The gardening minister has spoken of how talking to her plants has helped to ease her grief over the loss of her husband three years ago.
Rebecca Pow, a junior minister in the Environment Department, admitted that she greeted her plants when she got home after a few days away.
She said she would like to take her "hat off to Prince Charles", who has been mocked in the past for giving his plants verbal encouragement.
The Prince of Wales famously said 1986: "I just come and talk to the plants, really – very important to talk to them. They respond."
In an interview with this week's Chopper's Politics podcast, Ms Pow said: "I take my hat off to Prince Charles. My husband, very sadly, died very recently.
"And I do find myself at home a bit by myself. And I do actually talk to my plants because when I get home, no one's watered them.
"So the first thing I usually do when I get in is water my plants, check how they are.
"They were probably absolutely fine because they have been there with my two cats. But I do. I give them a stroke.
"The other day I put my anthuriums outside because there was a nice storm of rain coming, so I gave them a little outside experience."
She added: "I genuinely, honestly think there is a massively therapeutic angle to plants in just communing with nature as a whole. We've got lots of data now that actually proves that.
"Lockdown did really prove that to a lot of people. An awful lot of people notice the nature around them, some for the first time."
Ms Pow, 62, the minister for nature recovery and the domestic environment, was married to Charles Clark, the chairman of Somerset County Cricket Club, for 27 years until his death in 2019. The couple had three children.
Speaking ahead of the RHS Chelsea Flower Show next week, she said she found it therapeutic to go into her garden when she felt like sitting "about moping or even crying".

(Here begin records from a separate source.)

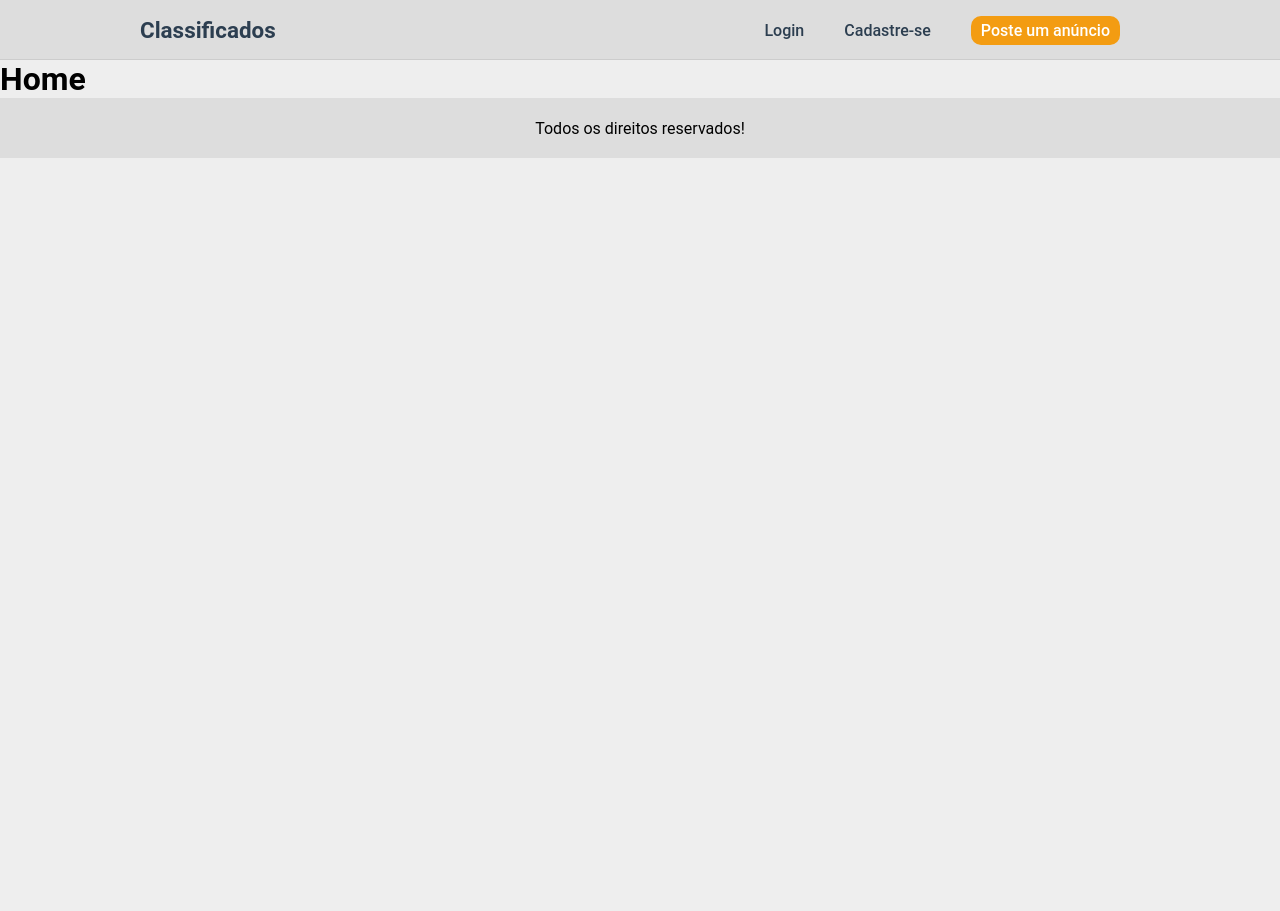
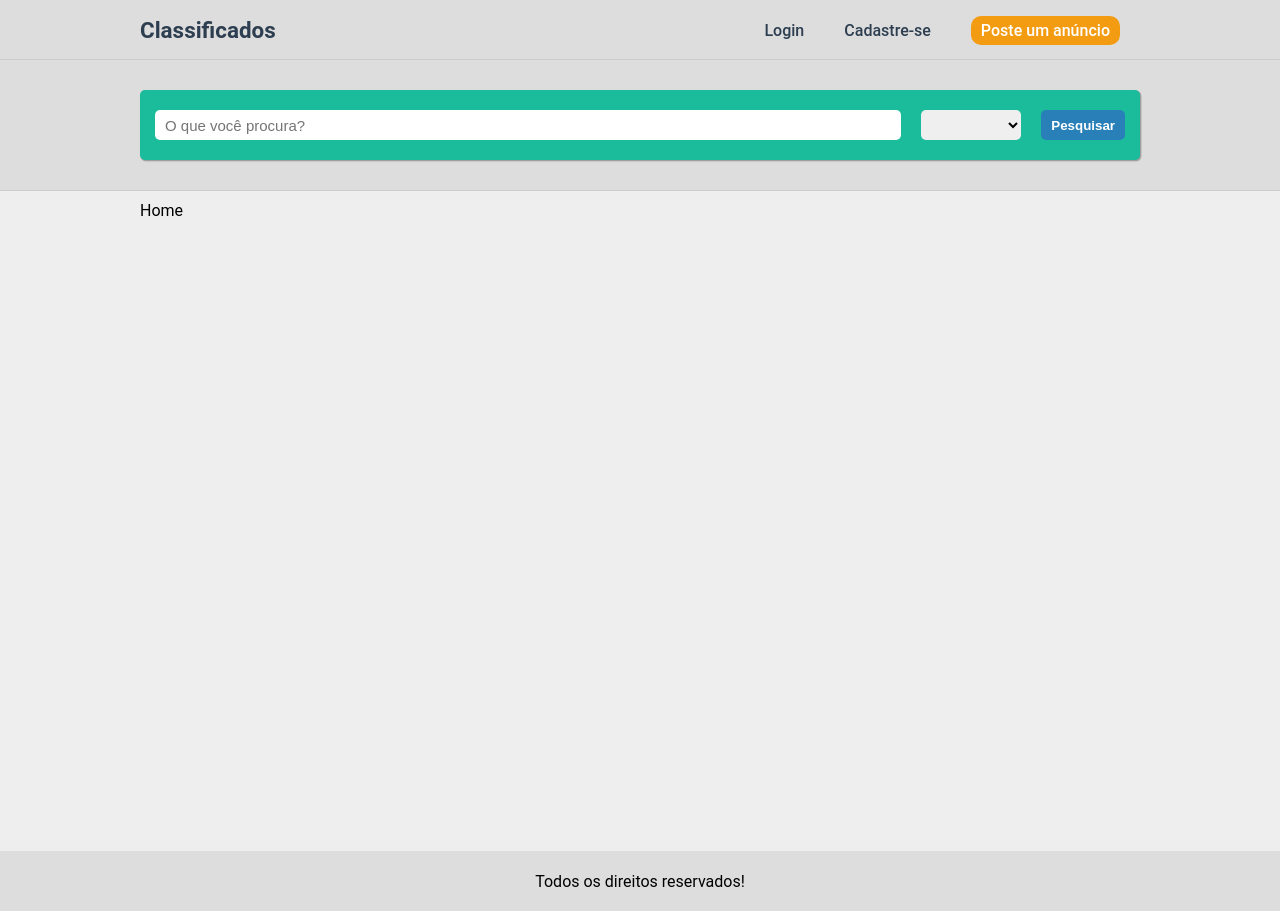
Before and after one commit to luizsantos85/react-classificado, a React (Create React App) app: page / in a window 1280 px wide. Before the commit the page ends 800 px from the top, so only its background shows below. Built offline with nearby package versions, Linux system fonts and the light colour scheme.

Commit message:
inicio template home e ajustes no estilos

```diff
--- a/src/GlobalStyle.js
+++ b/src/GlobalStyle.js
@@ -49,7 +49,7 @@ export const PageBody = styled.div``;
 export const PageContainer = styled.div`
   max-width: 1000px;
   margin: auto;
-  padding: 40px 0;
+  padding: 10px 0;
 `;
 
 export const PageTitle = styled.h1`
--- a/src/pages/Cadastro/index.js
+++ b/src/pages/Cadastro/index.js
@@ -45,8 +45,8 @@ const Cadastro = () => {
 
   return (
     <PageContainer className="animeLeft">
-      <PageTitle>Cadastro</PageTitle>
       <PageArea>
+        <PageTitle>Cadastro</PageTitle>
         <form onSubmit={handleSubmit}>
           {error && <ErrorMessage>{error}</ErrorMessage>}
 
--- a/src/pages/Cadastro/styled.js
+++ b/src/pages/Cadastro/styled.js
@@ -1,7 +1,8 @@
 import styled from 'styled-components';
 
 export const PageArea = styled.div`
-  height: 70vh;
+  height: 80vh;
+  margin-top: 40px;
 
   form {
     max-width: 600px;
--- a/src/pages/Home/index.js
+++ b/src/pages/Home/index.js
@@ -1,11 +1,33 @@
-import React from 'react'
+import React, { useState } from 'react';
+import { PageArea, SearchArea } from './styled';
+import { PageContainer } from '../../GlobalStyle';
+import useApi from '../../helpers/Api';
 
 const Home = () => {
+  const api = useApi();
+
   return (
-    <div>
-      <h1>Home</h1>
-    </div>
-  )
-}
+    <>
+      <SearchArea>
+        <PageContainer className="animeLeft">
+          <div className="searchBox">
+            <form method="GET" action="/ads">
+              <input type="text" name="q" placeholder="O que você procura?"/>
+              <select name="state">
+                <option value=""></option>
+              </select>
+              <button>Pesquisar</button>
+            </form>
+          </div>
+          <div className="categoryList"></div>
+        </PageContainer>
+      </SearchArea>
 
-export default Home
+      <PageContainer className="animeLeft">
+        <PageArea>Home</PageArea>
+      </PageContainer>
+    </>
+  );
+};
+
+export default Home;
--- /dev/null
+++ b/src/pages/Home/styled.js
@@ -0,0 +1,57 @@
+import styled from 'styled-components';
+
+export const PageArea = styled.div`
+  height: 80vh;
+
+
+`;
+
+export const SearchArea = styled.div`
+  background-color:#ddd;
+  border-bottom: 1px solid #ccc;
+  padding: 20px 0;
+
+  .searchBox{
+    background-color:#1abc9c;
+    padding:20px 15px;
+    border-radius: 5px;
+    box-shadow: 1px 1px 1px 0.3px rgba(0,0,0,.3);
+    display:flex;
+
+    form{
+      flex:1;
+      display:flex;
+
+      input,select{
+        height: 30px;
+        border:0;
+        border-radius:5px;
+        outline:0;
+        font-size: 15px;
+        color:#000;
+        margin-right: 20px;
+      }
+      input{
+        padding: 0 10px;
+        flex:1;
+      }
+      select{
+        width: 100px;
+      }
+      button{
+        padding:5px 10px;
+        border-radius: 5px;
+        background-color:#2980b9;
+        color: #fff;
+        font-weight:600;
+        transition: all ease .4s;
+
+        &:hover{
+          opacity: .6;
+          color:#222;
+        }
+      }
+    }
+  }
+
+`;
--- a/src/pages/Login/index.js
+++ b/src/pages/Login/index.js
@@ -29,8 +29,8 @@ const Login = () => {
 
   return (
     <PageContainer className="animeLeft">
+      <PageArea>
       <PageTitle>Login</PageTitle>
-      <PageArea>
         <form onSubmit={handleSubmit}>
           {error && <ErrorMessage>{error}</ErrorMessage>}
 
--- a/src/pages/Login/styled.js
+++ b/src/pages/Login/styled.js
@@ -1,7 +1,8 @@
 import styled from 'styled-components';
 
 export const PageArea = styled.div`
-  height: 70vh;
+  height: 80vh;
+  margin-top: 40px;
 
   form {
     max-width: 600px;
```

She said: "I just go outside and I might do some work in my vegetable garden, weeding. I might feel low and I could just sit about moping or even crying, and I might do that a bit.
"But I just think 'get outside, Rebecca'. And as soon as I do that and I'm immersed in what I'm doing, it's just so helpful and beneficial. It's calming and it gives you a greater perspective on life.
"My husband's up there in the graveyard, and I actually went up the other day... He's there with nature and our garden. You can literally see it from the graveyard."
'Part of something greater'
She added: "I go out there and I just feel part of something greater when I'm in my garden and in nature."
Ms Pow urged Telegraph readers to do more to save insects and bees in gardens because of their vital role in the food chain.
Next week Ms Pow will be unveiling a Pollinator Action Plan to conserve important habitats and improve the data that we use to understand pollinators’ status.
A new Public Engagement in Plant Health Accord, to be signed at the show, is intended to encourage organisations from across the country to work together to promote public awareness and positive behaviour change to protect plant health.
Ms Pow urged people to do more to protect the insect population which has seen a collapse in recent years, alarming naturalists.
She said: "Please love an insect! What is quite strange is over the last decade, people sort of came to hate insects. They wanted to kill them, spray them and swat them.
"Even flies do a good service. All of these insects help to break down material. They help with that cycle of life in the soil, or in your compost heap, we actually genuinely do need them.
"And we do know that we've got a big crash in species. It's very stark. And it's particularly stark in this country."
'Mow your lawn less'
She urged gardeners to allow their lawns to grow longer to create habitats for insects and to allow wild flowers to grow.
"Mow your lawn less. People used to be obsessed with their lawns, in making them look like bowling greens. You don't need to do that.
"You could have one patch like that, another patch where the grass is longer, it really sets it off really nicely.
"Even in the seeds that were already in my lawn, I'm seeing some really nice plants coming up in the grass – even plantains, which people used to hate and spray, I like.
"Achillea and bugle. Bugle is brilliant for insects, even buttercups."
Listen to the full interview with Rebecca Pow and English Football League chairman Rick Parry on Chopper’s Politics, The Telegraph’s weekly political podcast, using the audio player at the top of this article or on Apple Podcasts, Spotify or your favourite podcast app.